“And he swore that the water was freezing, and he even made this big show of shivering all over, and then–”
Toadmila raised her eyes from the roots she was chopping and threw Jane such an icy look that the girl froze mid-sentence.
“Why are you here?” Toadmila asked.
“I came to thank you,” Jane said bewildered, as if the answer should have been obvious. “So, anyway, we're getting married in June. John would have wanted to have the wedding faster, and I would have wanted to have the wedding faster, but Father said we should wait. Because we don't have enough room for everybody in our house, so we'll have to have the party in the fields, and we'd better wait for warm weather. So it's going to be in June, just to make sure it doesn't snow. It did snow in May a few years ago, and it nearly always snows in April, just one or two days, but you can never know when. And, anyway, I can't invite you to the wedding because...”

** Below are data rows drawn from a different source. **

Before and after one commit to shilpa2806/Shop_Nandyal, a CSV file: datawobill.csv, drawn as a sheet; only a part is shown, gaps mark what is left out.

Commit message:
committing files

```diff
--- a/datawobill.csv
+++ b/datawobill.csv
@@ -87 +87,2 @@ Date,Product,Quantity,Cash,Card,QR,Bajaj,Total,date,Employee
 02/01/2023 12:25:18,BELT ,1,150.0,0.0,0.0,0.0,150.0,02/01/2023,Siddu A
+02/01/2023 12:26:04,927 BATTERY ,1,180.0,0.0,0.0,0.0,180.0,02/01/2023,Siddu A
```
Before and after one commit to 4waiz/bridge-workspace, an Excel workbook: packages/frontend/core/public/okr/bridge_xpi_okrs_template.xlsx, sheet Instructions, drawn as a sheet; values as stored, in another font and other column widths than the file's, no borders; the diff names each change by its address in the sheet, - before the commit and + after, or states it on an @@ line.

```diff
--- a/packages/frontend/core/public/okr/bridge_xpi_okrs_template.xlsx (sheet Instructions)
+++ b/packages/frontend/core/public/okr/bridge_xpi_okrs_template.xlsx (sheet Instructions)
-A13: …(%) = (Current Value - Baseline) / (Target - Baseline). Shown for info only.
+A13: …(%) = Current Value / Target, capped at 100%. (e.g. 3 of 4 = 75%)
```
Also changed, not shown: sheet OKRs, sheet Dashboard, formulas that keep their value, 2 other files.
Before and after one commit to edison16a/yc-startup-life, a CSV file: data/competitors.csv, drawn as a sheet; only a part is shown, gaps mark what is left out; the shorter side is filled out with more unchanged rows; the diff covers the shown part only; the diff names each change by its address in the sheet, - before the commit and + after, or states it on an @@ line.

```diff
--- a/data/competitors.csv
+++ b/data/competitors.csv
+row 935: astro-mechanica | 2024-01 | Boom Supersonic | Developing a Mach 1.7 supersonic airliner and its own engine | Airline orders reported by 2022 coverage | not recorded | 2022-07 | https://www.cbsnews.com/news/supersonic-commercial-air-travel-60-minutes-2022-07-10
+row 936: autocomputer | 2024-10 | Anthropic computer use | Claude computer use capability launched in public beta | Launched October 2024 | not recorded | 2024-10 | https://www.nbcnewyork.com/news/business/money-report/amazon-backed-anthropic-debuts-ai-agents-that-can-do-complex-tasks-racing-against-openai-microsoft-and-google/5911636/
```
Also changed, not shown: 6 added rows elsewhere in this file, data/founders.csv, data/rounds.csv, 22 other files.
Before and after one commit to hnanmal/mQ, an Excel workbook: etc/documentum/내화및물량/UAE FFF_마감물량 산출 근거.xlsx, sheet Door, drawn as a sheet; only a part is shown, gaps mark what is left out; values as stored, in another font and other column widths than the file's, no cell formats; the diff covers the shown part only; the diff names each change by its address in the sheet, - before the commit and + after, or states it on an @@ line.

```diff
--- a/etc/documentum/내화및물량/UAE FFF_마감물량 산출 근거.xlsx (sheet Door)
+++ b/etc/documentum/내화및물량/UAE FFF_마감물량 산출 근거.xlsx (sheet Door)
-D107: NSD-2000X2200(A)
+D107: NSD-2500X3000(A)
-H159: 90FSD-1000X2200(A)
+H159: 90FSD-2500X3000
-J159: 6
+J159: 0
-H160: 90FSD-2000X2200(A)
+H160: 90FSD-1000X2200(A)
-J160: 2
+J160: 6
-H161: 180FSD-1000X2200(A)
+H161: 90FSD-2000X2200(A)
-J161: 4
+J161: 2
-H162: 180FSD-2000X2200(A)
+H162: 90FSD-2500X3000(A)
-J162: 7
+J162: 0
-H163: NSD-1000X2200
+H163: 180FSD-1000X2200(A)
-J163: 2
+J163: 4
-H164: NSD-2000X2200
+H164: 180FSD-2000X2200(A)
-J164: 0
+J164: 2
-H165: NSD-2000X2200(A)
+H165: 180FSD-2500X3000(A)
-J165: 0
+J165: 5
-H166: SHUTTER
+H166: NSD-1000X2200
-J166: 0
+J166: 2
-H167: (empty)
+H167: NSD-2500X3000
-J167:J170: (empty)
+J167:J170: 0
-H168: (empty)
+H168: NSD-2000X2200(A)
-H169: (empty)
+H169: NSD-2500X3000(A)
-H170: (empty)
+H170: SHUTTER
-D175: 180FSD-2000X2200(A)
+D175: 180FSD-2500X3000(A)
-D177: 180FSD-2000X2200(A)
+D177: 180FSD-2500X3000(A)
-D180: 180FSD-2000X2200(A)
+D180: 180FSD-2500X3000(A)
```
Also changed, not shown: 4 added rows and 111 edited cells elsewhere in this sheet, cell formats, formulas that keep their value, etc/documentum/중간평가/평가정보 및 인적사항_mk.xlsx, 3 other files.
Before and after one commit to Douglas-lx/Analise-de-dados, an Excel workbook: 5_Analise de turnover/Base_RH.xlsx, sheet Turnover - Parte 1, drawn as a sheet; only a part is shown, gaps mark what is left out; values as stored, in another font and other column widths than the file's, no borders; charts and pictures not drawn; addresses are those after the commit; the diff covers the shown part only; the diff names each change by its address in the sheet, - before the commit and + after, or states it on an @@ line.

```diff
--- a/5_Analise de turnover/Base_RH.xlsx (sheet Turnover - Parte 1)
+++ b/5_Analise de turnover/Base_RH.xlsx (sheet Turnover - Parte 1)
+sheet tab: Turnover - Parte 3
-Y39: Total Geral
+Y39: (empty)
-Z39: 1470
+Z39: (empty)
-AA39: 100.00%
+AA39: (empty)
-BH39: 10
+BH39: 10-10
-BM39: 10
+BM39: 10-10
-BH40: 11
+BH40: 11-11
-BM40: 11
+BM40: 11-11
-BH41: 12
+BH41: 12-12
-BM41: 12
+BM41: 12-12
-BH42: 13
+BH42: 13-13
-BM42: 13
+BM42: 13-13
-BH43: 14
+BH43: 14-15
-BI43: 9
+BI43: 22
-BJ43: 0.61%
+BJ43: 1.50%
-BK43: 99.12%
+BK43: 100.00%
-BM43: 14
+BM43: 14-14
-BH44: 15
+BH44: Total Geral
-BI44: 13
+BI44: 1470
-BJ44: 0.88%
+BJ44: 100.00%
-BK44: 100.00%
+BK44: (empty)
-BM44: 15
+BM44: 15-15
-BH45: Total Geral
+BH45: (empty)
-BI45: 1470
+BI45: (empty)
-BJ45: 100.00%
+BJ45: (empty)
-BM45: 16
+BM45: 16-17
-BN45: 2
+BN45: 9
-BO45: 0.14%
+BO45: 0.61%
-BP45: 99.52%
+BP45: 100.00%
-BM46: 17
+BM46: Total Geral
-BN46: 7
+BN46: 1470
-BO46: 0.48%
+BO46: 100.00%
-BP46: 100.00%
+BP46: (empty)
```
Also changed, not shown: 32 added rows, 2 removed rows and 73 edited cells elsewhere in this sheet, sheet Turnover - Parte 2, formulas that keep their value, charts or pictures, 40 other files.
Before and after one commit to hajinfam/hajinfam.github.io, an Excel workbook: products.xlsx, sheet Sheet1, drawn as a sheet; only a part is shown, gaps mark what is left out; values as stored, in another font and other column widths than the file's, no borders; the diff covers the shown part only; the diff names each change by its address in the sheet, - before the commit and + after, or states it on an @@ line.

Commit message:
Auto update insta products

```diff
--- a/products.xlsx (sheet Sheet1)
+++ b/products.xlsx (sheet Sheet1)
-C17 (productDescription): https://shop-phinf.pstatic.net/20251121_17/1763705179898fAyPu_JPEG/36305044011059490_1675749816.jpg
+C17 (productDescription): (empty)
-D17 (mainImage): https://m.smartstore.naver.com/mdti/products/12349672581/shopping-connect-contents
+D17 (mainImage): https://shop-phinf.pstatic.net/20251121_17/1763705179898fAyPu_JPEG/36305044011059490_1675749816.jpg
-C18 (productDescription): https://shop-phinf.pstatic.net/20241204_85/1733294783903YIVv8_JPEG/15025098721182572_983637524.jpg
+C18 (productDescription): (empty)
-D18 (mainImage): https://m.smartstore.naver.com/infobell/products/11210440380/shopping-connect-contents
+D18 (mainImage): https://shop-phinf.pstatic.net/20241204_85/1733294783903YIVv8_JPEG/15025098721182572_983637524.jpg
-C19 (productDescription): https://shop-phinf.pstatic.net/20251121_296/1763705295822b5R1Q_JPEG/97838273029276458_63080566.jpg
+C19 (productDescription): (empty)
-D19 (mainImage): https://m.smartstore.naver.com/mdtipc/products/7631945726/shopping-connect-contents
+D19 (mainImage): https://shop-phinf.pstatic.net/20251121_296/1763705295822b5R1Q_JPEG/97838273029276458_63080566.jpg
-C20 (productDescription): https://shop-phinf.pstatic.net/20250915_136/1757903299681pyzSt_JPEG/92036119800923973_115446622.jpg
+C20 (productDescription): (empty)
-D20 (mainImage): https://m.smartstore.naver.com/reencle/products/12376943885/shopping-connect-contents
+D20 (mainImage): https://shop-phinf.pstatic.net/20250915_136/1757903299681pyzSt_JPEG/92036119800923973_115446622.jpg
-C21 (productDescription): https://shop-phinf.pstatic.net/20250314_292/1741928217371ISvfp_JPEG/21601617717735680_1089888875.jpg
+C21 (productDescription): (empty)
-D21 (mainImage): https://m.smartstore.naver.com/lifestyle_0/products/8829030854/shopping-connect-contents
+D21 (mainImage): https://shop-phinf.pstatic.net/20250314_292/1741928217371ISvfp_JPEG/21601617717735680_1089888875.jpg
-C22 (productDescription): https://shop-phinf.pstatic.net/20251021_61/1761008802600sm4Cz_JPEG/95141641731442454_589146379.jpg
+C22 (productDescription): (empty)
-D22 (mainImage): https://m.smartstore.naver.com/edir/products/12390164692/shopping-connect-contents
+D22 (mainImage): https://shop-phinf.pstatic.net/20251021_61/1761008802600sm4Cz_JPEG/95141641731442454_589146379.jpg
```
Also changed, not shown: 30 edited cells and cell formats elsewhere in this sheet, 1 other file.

“Because I'm a witch,” Toadmila pointed out. “And a wedding should be all about the bride. You can't have the guests playing tag with a witch all over the fields on your big day.”
“Well, I was more afraid that they'd catch you and burn you at the stake on my big day,” Jane said. “But, anyway, I can't invite you to the wedding, but I'm going to do something even better. I'm going to name my first child after you.”
“Please don't!” Toadmila said quickly, nearly cutting her finger along with the bloodthorn roots she was chopping. “Especially if it's a boy.”
“Is it going to be boy?” Jane asked, her eyes sparkling.
“There's as much of a chance of it being a boy as there's of it being a girl,” Toadmila answered. “And you shouldn't name a girl after me either, not if you care about her.”
Jane looked puzzled.
“Oh, I forgot!” she said. “What is your name? I can't just call you 'witch' forever.”
“It's Toadmila Wartly,” the witch said, not raising her eyes from her chopping board.
“Oh.” Jane's voice sounded a little sharper than usual. “What do your friends call you?”
Toadmila shrugged. The other children at the orphanage used to call her Toad, but she wasn't going to tell Jane about that name. She was hoping she'd left it behind for good. And the others at the Academy just called her Wartly, like the teachers did.
“I don't have any friends,” Toadmila said, throwing the chopped roots into the simmering cauldron.
“Did they... did something happen to them?” Jane asked.
“I've never had any friends,” Toadmila clarified, seeing that the girl had turned pale all of a sudden.
“Oh.” Jane's blood returned to her cheeks in an instant. She seemed hesitant for a bit. “I'm sorry. I shouldn't have asked. But it's never too late to start. I suppose I could be the first one.”
“Just as long as you don't name a child after me,” she said, starting to chop another root.